Before-and-after change data
________
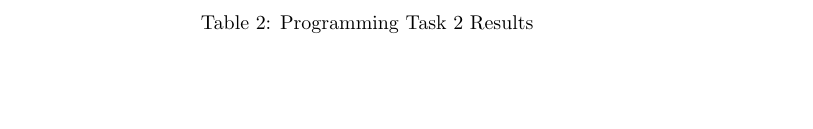
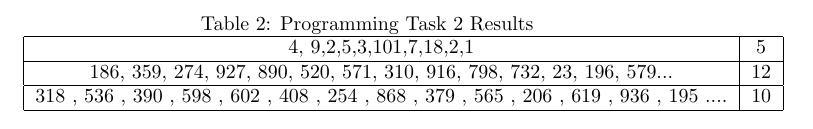
Before and after one commit to Bab-exe/COSC-336---DATA-STRUCTURES-AND-ALGORITHM-ANALYSIS, a LaTeX problem sheet (Assignments/Assignment_2/Assignment2 Programming Task Table Results.tex): part of page 2 of 2, cut so that both start at the same text, the shorter picture padded with empty space. Compiled offline with pdfLaTeX.

Commit message:
added Programming Task Table Results

```diff
--- a/Assignments/Assignment_2/Assignment2 Task1 Table Results.tex
+++ b/Assignments/Assignment_2/Assignment2 Programming Task Table Results.tex
@@ -20,3 +24,9 @@
 
 \begin{table}
     \centering
+\caption{Programming Task 2 Results}
+\label{tab:my_label}
+    \begin{tabular}{|c|c|} \hline
+         4, 9,2,5,3,101,7,18,2,1& 5\\ \hline
+         186, 359, 274, 927, 890, 520, 571, 310, 916, 798, 732, 23, 196, 579...& 12\\ \hline
+         318 , 536 , 390 , 598 , 602 , 408 , 254 , 868 , 379 , 565 , 206 , 619 , 936 , 195 ....& 10\\ \hline
@@ -27,6 +33,6 @@
     \end{tabular}
-    \caption{Programming Task 2 Results}
-    \label{tab:my_label}
+
+
 \end{table}
 
 
```
Also changed, not shown: Assignments/Assignment_2/Assignment2 Programming Task Table Results.tex (12 more changed lines).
________
**Your assignment**
Repeat every line above precisely; pictures do not belong in the copy.

**Output of the exercise**
Before and after one commit to Bab-exe/COSC-336---DATA-STRUCTURES-AND-ALGORITHM-ANALYSIS, a LaTeX problem sheet (Assignments/Assignment_2/Assignment2 Programming Task Table Results.tex): part of page 2 of 2, cut so that both start at the same text, the shorter picture padded with empty space. Compiled offline with pdfLaTeX.

Commit message:
added Programming Task Table Results

```diff
--- a/Assignments/Assignment_2/Assignment2 Task1 Table Results.tex
+++ b/Assignments/Assignment_2/Assignment2 Programming Task Table Results.tex
@@ -20,3 +24,9 @@
 
 \begin{table}
     \centering
+\caption{Programming Task 2 Results}
+\label{tab:my_label}
+    \begin{tabular}{|c|c|} \hline
+         4, 9,2,5,3,101,7,18,2,1& 5\\ \hline
+         186, 359, 274, 927, 890, 520, 571, 310, 916, 798, 732, 23, 196, 579...& 12\\ \hline
+         318 , 536 , 390 , 598 , 602 , 408 , 254 , 868 , 379 , 565 , 206 , 619 , 936 , 195 ....& 10\\ \hline
@@ -27,6 +33,6 @@
     \end{tabular}
-    \caption{Programming Task 2 Results}
-    \label{tab:my_label}
+
+
 \end{table}
 
 
```
Also changed, not shown: Assignments/Assignment_2/Assignment2 Programming Task Table Results.tex (12 more changed lines).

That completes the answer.